Exercise:
In the data below, find each line that contains the word "simple" and copy it.

*** Opening Extracted records ***

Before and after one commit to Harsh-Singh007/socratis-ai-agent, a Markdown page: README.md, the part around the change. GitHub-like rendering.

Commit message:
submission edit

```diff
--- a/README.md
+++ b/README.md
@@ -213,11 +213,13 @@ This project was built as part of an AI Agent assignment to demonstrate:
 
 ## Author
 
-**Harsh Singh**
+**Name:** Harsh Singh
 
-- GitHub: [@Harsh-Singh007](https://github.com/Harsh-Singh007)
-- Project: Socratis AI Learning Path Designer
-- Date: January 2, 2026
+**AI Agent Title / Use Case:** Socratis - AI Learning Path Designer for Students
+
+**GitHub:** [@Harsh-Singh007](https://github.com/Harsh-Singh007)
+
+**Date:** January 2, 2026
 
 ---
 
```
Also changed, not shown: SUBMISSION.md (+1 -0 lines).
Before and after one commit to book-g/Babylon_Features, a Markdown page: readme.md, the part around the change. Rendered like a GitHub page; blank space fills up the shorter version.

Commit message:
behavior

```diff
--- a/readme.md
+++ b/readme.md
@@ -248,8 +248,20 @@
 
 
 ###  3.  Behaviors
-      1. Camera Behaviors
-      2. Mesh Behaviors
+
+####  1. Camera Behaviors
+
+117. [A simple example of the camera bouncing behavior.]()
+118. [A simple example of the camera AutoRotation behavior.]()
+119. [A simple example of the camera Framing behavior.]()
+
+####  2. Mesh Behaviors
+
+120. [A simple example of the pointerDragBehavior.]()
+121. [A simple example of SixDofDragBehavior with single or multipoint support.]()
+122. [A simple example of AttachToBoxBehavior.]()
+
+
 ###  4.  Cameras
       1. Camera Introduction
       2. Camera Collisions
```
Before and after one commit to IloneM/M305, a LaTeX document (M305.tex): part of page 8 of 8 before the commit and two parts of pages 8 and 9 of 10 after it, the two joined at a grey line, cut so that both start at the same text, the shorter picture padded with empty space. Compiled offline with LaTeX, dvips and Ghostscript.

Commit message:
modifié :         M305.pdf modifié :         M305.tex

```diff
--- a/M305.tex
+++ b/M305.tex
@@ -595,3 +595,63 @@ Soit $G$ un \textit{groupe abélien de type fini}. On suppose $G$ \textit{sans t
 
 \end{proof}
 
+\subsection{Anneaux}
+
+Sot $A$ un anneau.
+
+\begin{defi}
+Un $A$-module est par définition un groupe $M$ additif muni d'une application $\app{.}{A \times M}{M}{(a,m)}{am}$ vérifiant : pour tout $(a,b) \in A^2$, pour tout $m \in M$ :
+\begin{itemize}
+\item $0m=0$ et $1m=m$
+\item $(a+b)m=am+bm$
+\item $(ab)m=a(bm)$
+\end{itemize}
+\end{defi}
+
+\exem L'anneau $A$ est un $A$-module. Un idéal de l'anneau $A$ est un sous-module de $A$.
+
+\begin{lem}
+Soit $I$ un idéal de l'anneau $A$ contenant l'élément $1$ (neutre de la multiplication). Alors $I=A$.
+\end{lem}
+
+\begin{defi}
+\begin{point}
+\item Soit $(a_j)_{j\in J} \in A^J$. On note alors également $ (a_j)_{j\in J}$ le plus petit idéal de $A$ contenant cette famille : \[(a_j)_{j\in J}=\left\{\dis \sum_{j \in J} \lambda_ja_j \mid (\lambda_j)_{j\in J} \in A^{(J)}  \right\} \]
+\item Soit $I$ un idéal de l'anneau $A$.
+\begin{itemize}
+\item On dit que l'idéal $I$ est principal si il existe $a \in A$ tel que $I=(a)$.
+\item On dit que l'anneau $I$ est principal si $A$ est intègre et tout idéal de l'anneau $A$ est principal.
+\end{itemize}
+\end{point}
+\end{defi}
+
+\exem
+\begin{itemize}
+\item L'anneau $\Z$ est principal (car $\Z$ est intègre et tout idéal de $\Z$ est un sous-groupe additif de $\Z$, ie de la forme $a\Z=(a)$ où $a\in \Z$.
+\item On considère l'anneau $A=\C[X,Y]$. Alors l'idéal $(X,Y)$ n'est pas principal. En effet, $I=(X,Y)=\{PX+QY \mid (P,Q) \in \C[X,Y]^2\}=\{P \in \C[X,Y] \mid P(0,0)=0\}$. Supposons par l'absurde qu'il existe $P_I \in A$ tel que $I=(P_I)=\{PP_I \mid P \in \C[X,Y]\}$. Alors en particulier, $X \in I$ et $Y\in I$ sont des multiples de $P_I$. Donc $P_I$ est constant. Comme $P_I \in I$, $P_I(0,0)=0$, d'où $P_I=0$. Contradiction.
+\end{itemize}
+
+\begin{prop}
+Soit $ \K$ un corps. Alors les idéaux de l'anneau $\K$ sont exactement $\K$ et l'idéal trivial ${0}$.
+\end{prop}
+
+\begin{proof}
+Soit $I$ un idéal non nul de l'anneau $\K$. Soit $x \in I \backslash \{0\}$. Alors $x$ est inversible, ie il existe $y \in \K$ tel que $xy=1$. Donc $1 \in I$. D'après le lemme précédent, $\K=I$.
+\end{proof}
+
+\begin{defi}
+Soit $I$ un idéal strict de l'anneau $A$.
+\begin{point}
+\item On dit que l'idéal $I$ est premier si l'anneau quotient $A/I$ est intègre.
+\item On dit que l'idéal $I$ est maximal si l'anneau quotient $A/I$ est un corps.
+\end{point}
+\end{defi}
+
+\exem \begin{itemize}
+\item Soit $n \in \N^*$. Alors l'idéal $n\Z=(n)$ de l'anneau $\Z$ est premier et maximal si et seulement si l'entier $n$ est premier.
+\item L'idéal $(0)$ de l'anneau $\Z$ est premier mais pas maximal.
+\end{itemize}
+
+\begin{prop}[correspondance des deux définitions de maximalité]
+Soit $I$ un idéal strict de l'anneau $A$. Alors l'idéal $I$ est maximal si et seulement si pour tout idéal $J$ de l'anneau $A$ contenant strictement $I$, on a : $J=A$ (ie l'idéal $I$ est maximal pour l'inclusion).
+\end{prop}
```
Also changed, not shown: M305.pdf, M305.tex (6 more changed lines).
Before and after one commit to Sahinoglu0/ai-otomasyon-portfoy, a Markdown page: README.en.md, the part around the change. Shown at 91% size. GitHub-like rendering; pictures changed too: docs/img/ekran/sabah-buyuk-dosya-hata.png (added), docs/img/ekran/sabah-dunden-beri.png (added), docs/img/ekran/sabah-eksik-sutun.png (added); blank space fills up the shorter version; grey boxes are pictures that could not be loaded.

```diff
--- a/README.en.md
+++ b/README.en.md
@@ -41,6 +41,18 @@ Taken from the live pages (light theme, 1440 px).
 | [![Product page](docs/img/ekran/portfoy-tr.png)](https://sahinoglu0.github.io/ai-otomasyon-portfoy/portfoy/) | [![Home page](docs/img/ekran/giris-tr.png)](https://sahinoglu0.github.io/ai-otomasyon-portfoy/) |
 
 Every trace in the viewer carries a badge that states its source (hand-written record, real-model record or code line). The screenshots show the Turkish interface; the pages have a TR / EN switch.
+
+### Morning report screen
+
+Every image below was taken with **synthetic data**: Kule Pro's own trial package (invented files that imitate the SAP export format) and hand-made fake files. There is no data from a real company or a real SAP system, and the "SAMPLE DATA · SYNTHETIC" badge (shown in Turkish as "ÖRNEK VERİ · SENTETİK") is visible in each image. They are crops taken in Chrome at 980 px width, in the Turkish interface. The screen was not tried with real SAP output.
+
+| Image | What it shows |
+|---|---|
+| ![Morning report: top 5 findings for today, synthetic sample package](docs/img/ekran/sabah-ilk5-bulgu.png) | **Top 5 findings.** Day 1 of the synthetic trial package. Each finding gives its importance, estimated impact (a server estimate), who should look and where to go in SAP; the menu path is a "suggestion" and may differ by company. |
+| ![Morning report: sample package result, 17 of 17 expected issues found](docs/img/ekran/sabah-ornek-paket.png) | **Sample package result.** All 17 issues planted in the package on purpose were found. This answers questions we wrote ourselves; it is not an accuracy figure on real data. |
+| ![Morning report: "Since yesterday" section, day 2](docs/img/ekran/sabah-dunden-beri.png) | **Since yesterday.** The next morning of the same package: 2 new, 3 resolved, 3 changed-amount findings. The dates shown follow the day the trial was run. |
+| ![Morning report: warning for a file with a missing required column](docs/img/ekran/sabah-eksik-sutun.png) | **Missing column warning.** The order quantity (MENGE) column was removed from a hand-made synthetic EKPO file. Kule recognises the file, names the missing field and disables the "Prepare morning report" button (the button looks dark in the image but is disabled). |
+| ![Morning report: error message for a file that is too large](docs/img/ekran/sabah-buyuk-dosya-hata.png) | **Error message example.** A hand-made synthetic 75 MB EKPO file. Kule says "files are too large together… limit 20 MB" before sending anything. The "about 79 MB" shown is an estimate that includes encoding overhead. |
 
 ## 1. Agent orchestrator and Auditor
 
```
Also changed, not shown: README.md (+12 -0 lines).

*** Closing Extracted records ***

Exercise result:
+117. [A simple example of the camera bouncing behavior.]()
+118. [A simple example of the camera AutoRotation behavior.]()
+119. [A simple example of the camera Framing behavior.]()
+120. [A simple example of the pointerDragBehavior.]()
+121. [A simple example of SixDofDragBehavior with single or multipoint support.]()
+122. [A simple example of AttachToBoxBehavior.]()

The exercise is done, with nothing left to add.